Jan 1, 2018 7:08 PM CST
From your link, I clicked on the "coccid" link, under the Gall subheading: http://www.alicespringsdesertp...
The Desert Bloodwood Tree (Corymbia opaca) is host to an unusual female coccid insect which forms a gall around itself. Galls are swellings on the stems or leaves of plants. The coccid's name is Cystococcus pomiformis and her gall is called a "bush coconut". The adult female is a yellowy-green colour and has no legs, wings or antennae.

I don't see anywhere (on either page) that the insect invades the fruit. Did I miss something, or are you jumping to an erroneous conclusions?
Name: Carole
Lake Macquarie, Australia
Butterflies Bookworm Region: Australia Birds Bee Lover Dragonflies
Garden Photography Salvias Seed Starter Enjoys or suffers hot summers Native Plants and Wildflowers Annuals
Image
carolem
Jan 1, 2018 7:58 PM CST
Leftwood said:From your link, I clicked on the "coccid" link, under the Gall subheading: http://www.alicespringsdesertp...
The Desert Bloodwood Tree (Corymbia opaca) is host to an unusual female coccid insect which forms a gall around itself. Galls are swellings on the stems or leaves of plants. The coccid's name is Cystococcus pomiformis and her gall is called a "bush coconut". The adult female is a yellowy-green colour and has no legs, wings or antennae.

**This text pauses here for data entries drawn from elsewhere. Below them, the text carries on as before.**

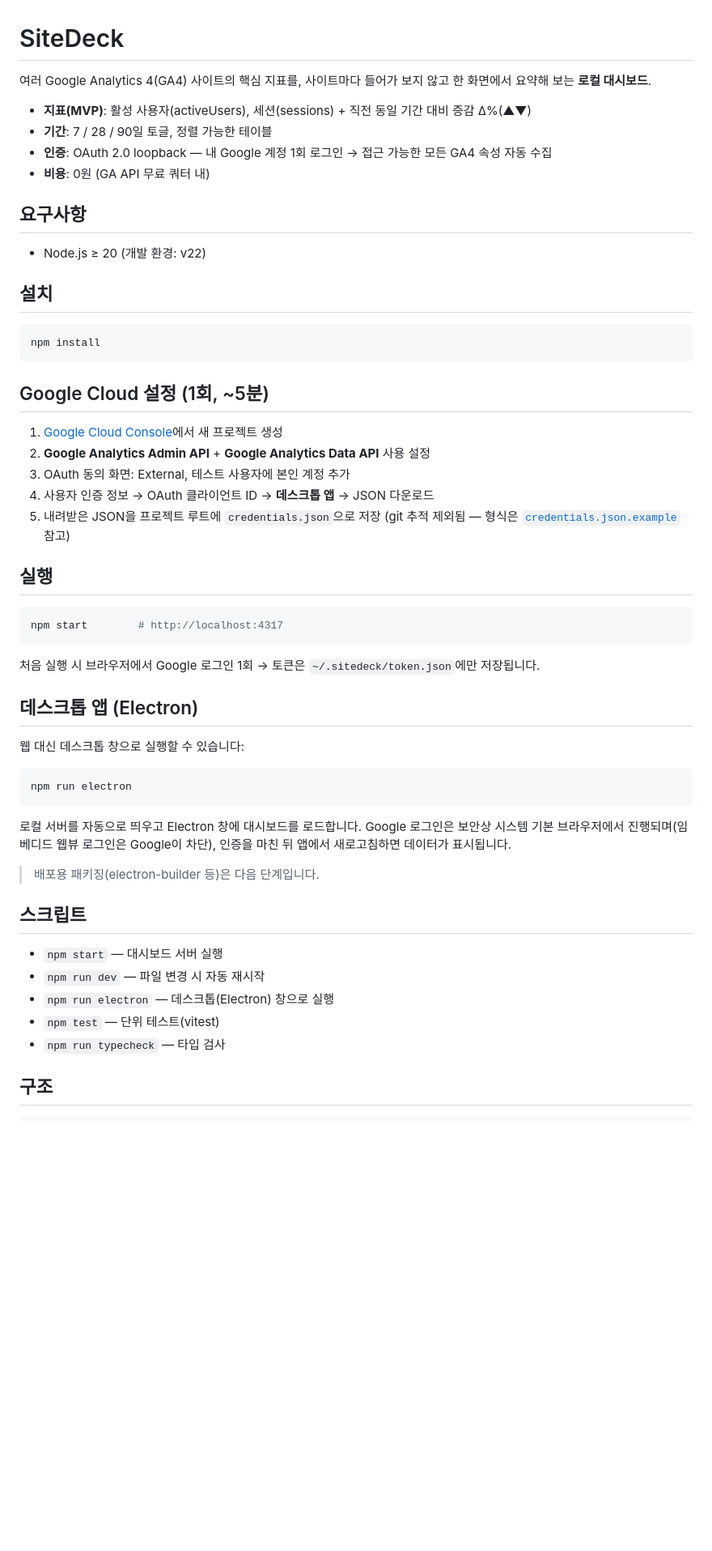
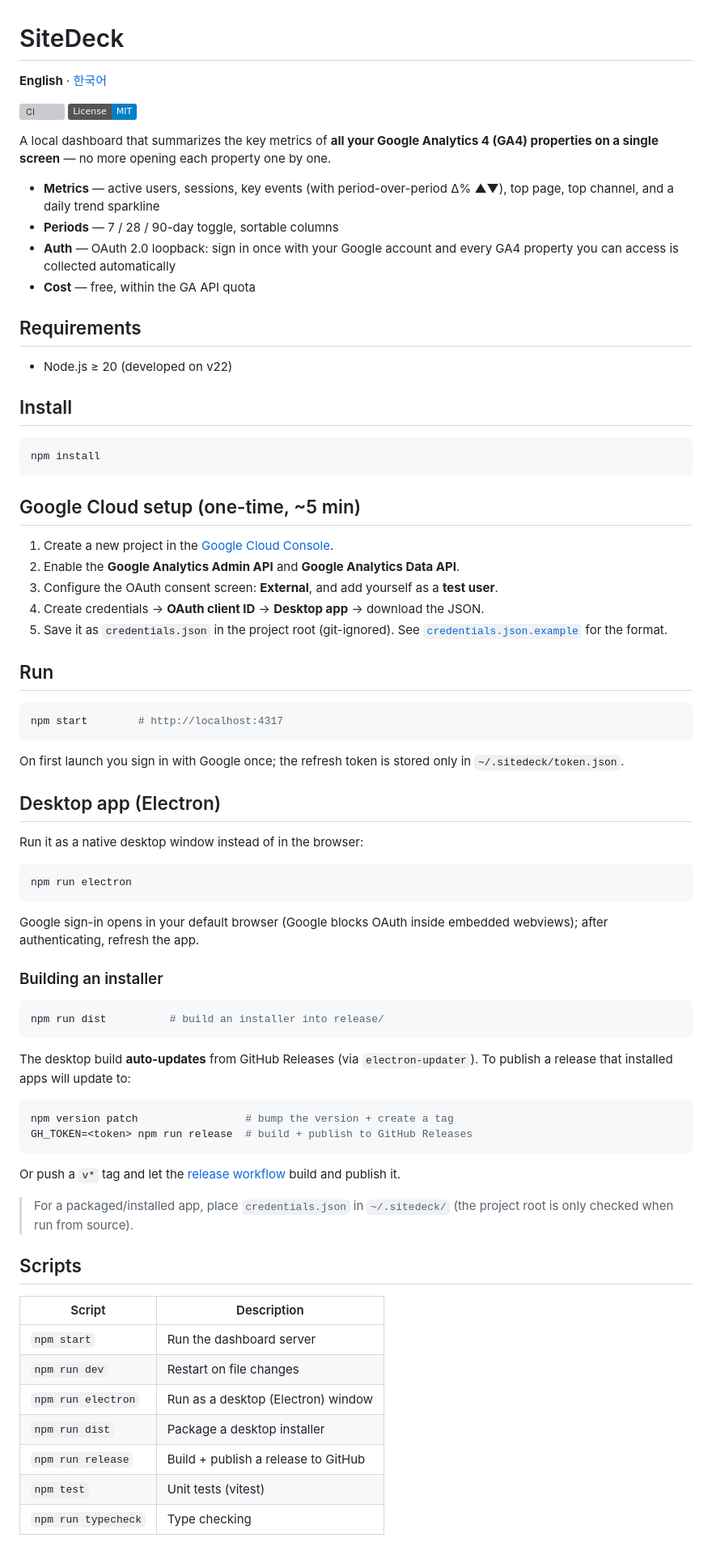
Before and after one commit to writingdeveloper/SiteDeck, a Markdown page: README.md, the part around one of its changes. Shown at 81% size. Rendered like a GitHub page; badges without logos; blank space fills up the shorter version; grey boxes are pictures that could not be loaded.

````diff
--- a/README.md
+++ b/README.md
@@ -1,59 +1,81 @@
 # SiteDeck
 
-여러 Google Analytics 4(GA4) 사이트의 핵심 지표를, 사이트마다 들어가 보지 않고
-한 화면에서 요약해 보는 **로컬 대시보드**.
+**English** · [한국어](README.ko.md)
 
-- **지표(MVP)**: 활성 사용자(activeUsers), 세션(sessions) + 직전 동일 기간 대비 증감 Δ%(▲▼)
-- **기간**: 7 / 28 / 90일 토글, 정렬 가능한 테이블
-- **인증**: OAuth 2.0 loopback — 내 Google 계정 1회 로그인 → 접근 가능한 모든 GA4 속성 자동 수집
-- **비용**: 0원 (GA API 무료 쿼터 내)
+[![CI](https://github.com/writingdeveloper/SiteDeck/actions/workflows/ci.yml/badge.svg)](https://github.com/writingdeveloper/SiteDeck/actions/workflows/ci.yml)
+[![License: MIT](https://img.shields.io/badge/License-MIT-blue.svg)](LICENSE)
 
-## 요구사항
+A local dashboard that summarizes the key metrics of **all your Google Analytics 4 (GA4)
+properties on a single screen** — no more opening each property one by one.
 
-- Node.js ≥ 20 (개발 환경: v22)
+- **Metrics** — active users, sessions, key events (with period-over-period Δ% ▲▼), top page, top channel, and a daily trend sparkline
+- **Periods** — 7 / 28 / 90-day toggle, sortable columns
+- **Auth** — OAuth 2.0 loopback: sign in once with your Google account and every GA4 property you can access is collected automatically
+- **Cost** — free, within the GA API quota
 
-## 설치
+## Requirements
+
+- Node.js ≥ 20 (developed on v22)
+
+## Install
 
 ```bash
 npm install
 ```
 
-## Google Cloud 설정 (1회, ~5분)
+## Google Cloud setup (one-time, ~5 min)
 
-1. [Google Cloud Console](https://console.cloud.google.com)에서 새 프로젝트 생성
-2. **Google Analytics Admin API** + **Google Analytics Data API** 사용 설정
-3. OAuth 동의 화면: External, 테스트 사용자에 본인 계정 추가
-4. 사용자 인증 정보 → OAuth 클라이언트 ID → **데스크톱 앱** → JSON 다운로드
-5. 내려받은 JSON을 프로젝트 루트에 `credentials.json`으로 저장 (git 추적 제외됨 — 형식은 [`credentials.json.example`](credentials.json.example) 참고)
+1. Create a new project in the [Google Cloud Console](https://console.cloud.google.com).
+2. Enable the **Google Analytics Admin API** and **Google Analytics Data API**.
+3. Configure the OAuth consent screen: **External**, and add yourself as a **test user**.
+4. Create credentials → **OAuth client ID** → **Desktop app** → download the JSON.
+5. Save it as `credentials.json` in the project root (git-ignored). See [`credentials.json.example`](credentials.json.example) for the format.
 
-## 실행
+## Run
 
 ```bash
 npm start        # http://localhost:4317
 ```
 
-처음 실행 시 브라우저에서 Google 로그인 1회 → 토큰은 `~/.sitedeck/token.json`에만 저장됩니다.
+On first launch you sign in with Google once; the refresh token is stored only in `~/.sitedeck/token.json`.
 
-## 데스크톱 앱 (Electron)
+## Desktop app (Electron)
 
-웹 대신 데스크톱 창으로 실행할 수 있습니다:
+Run it as a native desktop window instead of in the browser:
 
 ```bash
 npm run electron
 ```
 
-로컬 서버를 자동으로 띄우고 Electron 창에 대시보드를 로드합니다. Google 로그인은
-보안상 시스템 기본 브라우저에서 진행되며(임베디드 웹뷰 로그인은 Google이 차단),
-인증을 마친 뒤 앱에서 새로고침하면 데이터가 표시됩니다.
+Google sign-in opens in your default browser (Google blocks OAuth inside embedded webviews); after authenticating, refresh the app.
 
-> 배포용 패키징(electron-builder 등)은 다음 단계입니다.
+### Building an installer
 
-## 스크립트
+```bash
+npm run dist          # build an installer into release/
+```
 
-- `npm start` — 대시보드 서버 실행
-- `npm run dev` — 파일 변경 시 자동 재시작
-- `npm run electron` — 데스크톱(Electron) 창으로 실행
-- `npm test` — 단위 테스트(vitest)
-- `npm run typecheck` — 타입 검사
+The desktop build **auto-updates** from GitHub Releases (via `electron-updater`). To publish a
+release that installed apps will update to:
 
-## 구조
+```bash
+npm version patch                 # bump the version + create a tag
+GH_TOKEN=<token> npm run release  # build + publish to GitHub Releases
+```
+
+Or push a `v*` tag and let the [release workflow](.github/workflows/release.yml) build and publish it.
+
+> For a packaged/installed app, place `credentials.json` in `~/.sitedeck/` (the project root is only checked when run from source).
+
+## Scripts
+
+| Script | Description |
+| --- | --- |
+| `npm start` | Run the dashboard server |
+| `npm run dev` | Restart on file changes |
+| `npm run electron` | Run as a desktop (Electron) window |
+| `npm run dist` | Package a desktop installer |
+| `npm run release` | Build + publish a release to GitHub |
+| `npm test` | Unit tests (vitest) |
+| `npm run typecheck` | Type checking |
+
````
Also changed, not shown: other parts of README.md (+17 -23 lines), README.ko.md (added, +109 -0 lines).
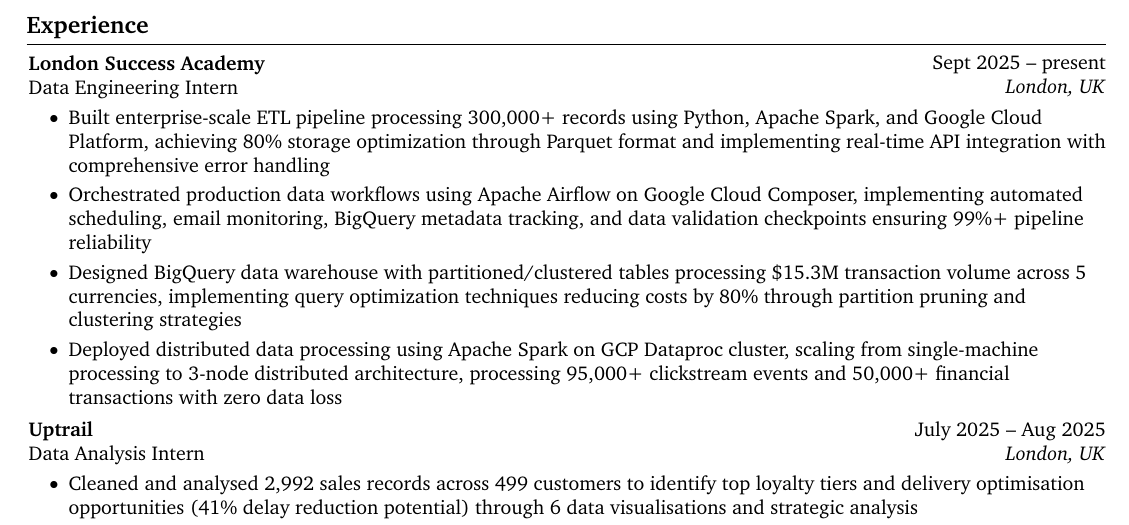
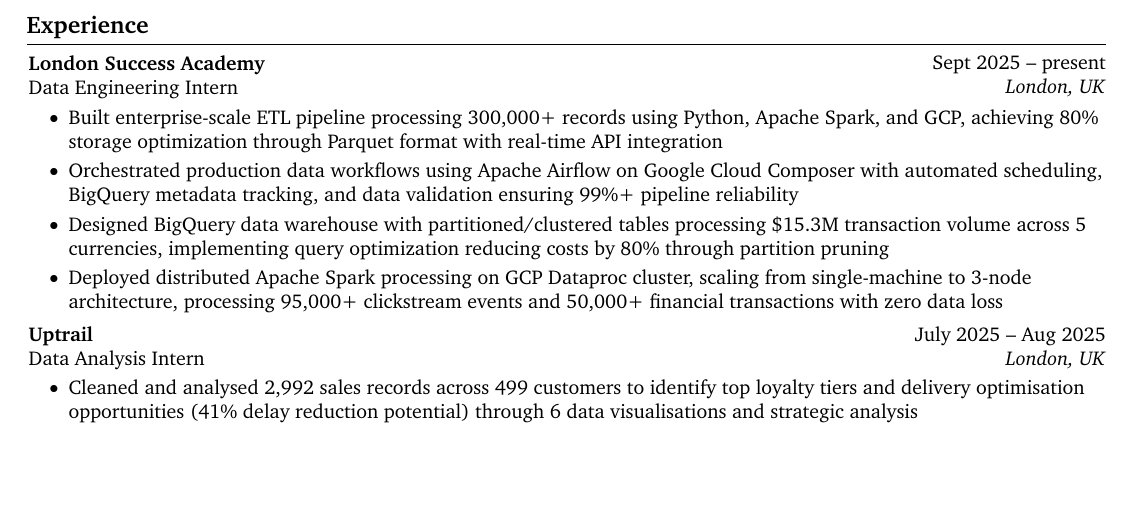
Before and after one commit to Tee-UX19/my-cv, a LaTeX CV (Timothy-Joseph CV.tex): part of page 1 of 2, cut so that both start at the same text, the shorter picture padded with empty space. Compiled offline with pdfLaTeX.

Commit message:
shortened LSA bullet points

```diff
--- a/Timothy-Joseph CV.tex
+++ b/Timothy-Joseph CV.tex
@@ -224,10 +224,10 @@
     \vspace{0.10 cm}
     \begin{onecolentry}
         \begin{highlights}
-            \item Built enterprise-scale ETL pipeline processing 300,000+ records using Python, Apache Spark, and Google Cloud Platform, achieving 80\% storage optimization through Parquet format and implementing real-time API integration with comprehensive error handling
-            \item Orchestrated production data workflows using Apache Airflow on Google Cloud Composer, implementing automated scheduling, email monitoring, BigQuery metadata tracking, and data validation checkpoints ensuring 99\%+ pipeline reliability
-            \item Designed BigQuery data warehouse with partitioned/clustered tables processing \$15.3M transaction volume across 5 currencies, implementing query optimization techniques reducing costs by 80\% through partition pruning and clustering strategies
-            \item Deployed distributed data processing using Apache Spark on GCP Dataproc cluster, scaling from single-machine processing to 3-node distributed architecture, processing 95,000+ clickstream events and 50,000+ financial transactions with zero data loss
+            \item Built enterprise-scale ETL pipeline processing 300,000+ records using Python, Apache Spark, and GCP, achieving 80\% storage optimization through Parquet format with real-time API integration
+            \item Orchestrated production data workflows using Apache Airflow on Google Cloud Composer with automated scheduling, BigQuery metadata tracking, and data validation ensuring 99\%+ pipeline reliability
+            \item Designed BigQuery data warehouse with partitioned/clustered tables processing \$15.3M transaction volume across 5 currencies, implementing query optimization reducing costs by 80\% through partition pruning
+            \item Deployed distributed Apache Spark processing on GCP Dataproc cluster, scaling from single-machine to 3-node architecture, processing 95,000+ clickstream events and 50,000+ financial transactions with zero data loss
         \end{highlights}
     \end{onecolentry}
 
```
Also changed, not shown: Timothy-Joseph CV.pdf.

I don't see anywhere (on either page) that the insect invades the fruit. Did I miss something, or are you jumping to an erroneous conclusions?


Interesting point you raise Rick; it leads me to further reading into this tree and it's traits. I'd understood that the seed, becomes a hard fruit called a gumnut. This is what I'd interpreted to have been invaded by the insect, so perhaps I'm barking up the wrong tree with this assumption. Know, I should never assume anything.

I'm more than happy to write to The Desert Park and enquire further and I will update this thread.

Appreciate your interest, and helping to verify, what potentially could be mis-interpretation on my behalf. The gall itself, could well be something quite separate to the gumnut, and it appear to be so.



If you truly love nature, you will find beauty everywhere.

Vincent Van Gough
[Last edited by carolem - Jan 1, 2018 8:00 PM (+)]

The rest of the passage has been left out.